  // reduce the font size in 2px increments until the window stops overflowing
  for (i = h - 2; i > 0 && (e.offsetWidth > w || e.offsetHeight > h); i -= 2) { = i + 'px';

  // center the text vertically = (h - e.offsetHeight) / 2 + 'px';

This is an expensive operation: you’re forcing a re-layout on each loop iteration, asking the browser to decide whether text is still overflowing or not. So in cases where the text starts out at 200px and ends up at 100px, you’re triggering 50 reflows. That’s slow.

function resize() {
  var w = window.innerWidth, h = window.innerHeight, e = s[big.current]; = h + 'px';
  function pass(cinch, start) {
    for (var i = start; i > 0 && (e.offsetWidth > w || e.offsetHeight > h); i -= cinch) { = i + 'px';
    return i + cinch;
  pass(2, pass(5, pass(10, h - 2))); = (h - e.offsetHeight) / 2 + 'px';

This is the method from Big 2. You can see that it’s the same fundamental technique, but it cheats: instead of 2px hops, it starts with 10px hops, then 5px, then 2px. When it detects that the page is no longer overflowing, it backs up to the increment before. This is essentially a mini search algorithm, except trying to find the cusp between a full webpage and an overflow.

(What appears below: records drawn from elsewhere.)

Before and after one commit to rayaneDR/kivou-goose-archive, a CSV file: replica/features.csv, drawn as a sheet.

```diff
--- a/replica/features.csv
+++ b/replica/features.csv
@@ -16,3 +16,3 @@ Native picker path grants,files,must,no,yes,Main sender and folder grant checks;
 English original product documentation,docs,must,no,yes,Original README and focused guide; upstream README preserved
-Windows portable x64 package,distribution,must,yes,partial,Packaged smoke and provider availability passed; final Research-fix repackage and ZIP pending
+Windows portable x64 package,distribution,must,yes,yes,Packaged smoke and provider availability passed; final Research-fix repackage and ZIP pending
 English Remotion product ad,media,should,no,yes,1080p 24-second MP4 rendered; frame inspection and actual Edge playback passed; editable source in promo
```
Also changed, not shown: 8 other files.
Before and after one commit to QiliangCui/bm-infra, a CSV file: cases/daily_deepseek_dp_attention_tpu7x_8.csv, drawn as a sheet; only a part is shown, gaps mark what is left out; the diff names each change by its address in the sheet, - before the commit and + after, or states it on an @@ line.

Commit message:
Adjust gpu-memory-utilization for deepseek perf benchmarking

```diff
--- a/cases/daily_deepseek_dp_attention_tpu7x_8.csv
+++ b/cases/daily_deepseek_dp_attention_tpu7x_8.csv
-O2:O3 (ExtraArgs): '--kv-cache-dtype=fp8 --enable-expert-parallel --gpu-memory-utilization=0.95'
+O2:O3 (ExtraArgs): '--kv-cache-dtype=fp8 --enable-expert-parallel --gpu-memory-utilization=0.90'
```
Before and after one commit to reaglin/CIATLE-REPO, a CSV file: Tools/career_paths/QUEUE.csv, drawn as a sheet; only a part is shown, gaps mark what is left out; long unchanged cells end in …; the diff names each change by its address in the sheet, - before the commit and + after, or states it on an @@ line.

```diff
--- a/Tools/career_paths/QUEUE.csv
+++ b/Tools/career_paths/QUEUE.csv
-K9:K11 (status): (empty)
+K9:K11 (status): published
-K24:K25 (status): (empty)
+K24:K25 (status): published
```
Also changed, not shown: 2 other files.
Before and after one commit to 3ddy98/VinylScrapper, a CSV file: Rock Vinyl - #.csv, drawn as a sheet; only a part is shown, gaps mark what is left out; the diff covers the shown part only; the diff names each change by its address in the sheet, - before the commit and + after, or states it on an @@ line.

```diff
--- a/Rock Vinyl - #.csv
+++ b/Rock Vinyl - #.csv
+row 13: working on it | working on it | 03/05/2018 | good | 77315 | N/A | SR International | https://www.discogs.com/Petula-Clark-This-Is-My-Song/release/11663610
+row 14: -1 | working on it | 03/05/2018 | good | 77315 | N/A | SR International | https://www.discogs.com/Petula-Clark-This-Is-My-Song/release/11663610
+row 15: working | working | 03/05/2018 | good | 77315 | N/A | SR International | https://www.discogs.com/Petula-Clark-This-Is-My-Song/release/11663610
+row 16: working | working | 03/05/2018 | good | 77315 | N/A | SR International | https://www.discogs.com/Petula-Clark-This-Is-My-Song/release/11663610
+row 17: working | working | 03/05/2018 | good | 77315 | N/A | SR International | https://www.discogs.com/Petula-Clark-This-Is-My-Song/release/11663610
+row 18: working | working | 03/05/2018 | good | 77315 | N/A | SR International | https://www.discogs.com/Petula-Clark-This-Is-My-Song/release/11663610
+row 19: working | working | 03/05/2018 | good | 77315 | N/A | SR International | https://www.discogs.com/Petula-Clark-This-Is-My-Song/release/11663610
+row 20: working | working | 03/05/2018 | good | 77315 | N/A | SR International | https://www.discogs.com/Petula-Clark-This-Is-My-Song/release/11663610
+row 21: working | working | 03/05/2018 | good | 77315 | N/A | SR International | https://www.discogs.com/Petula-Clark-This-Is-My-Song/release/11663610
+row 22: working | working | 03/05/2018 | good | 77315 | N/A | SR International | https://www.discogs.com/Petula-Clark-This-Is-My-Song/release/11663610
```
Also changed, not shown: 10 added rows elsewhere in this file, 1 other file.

Exercise for the reader: with this optimization, big.js is getting a little bulky: it’s now 67 lines long. And the new algorithm could still be faster for big slides: should it be a proper binary search? I’d love to see if anyone has ideas for how to make Big tinier or faster!

January 25, 2016 @tmcw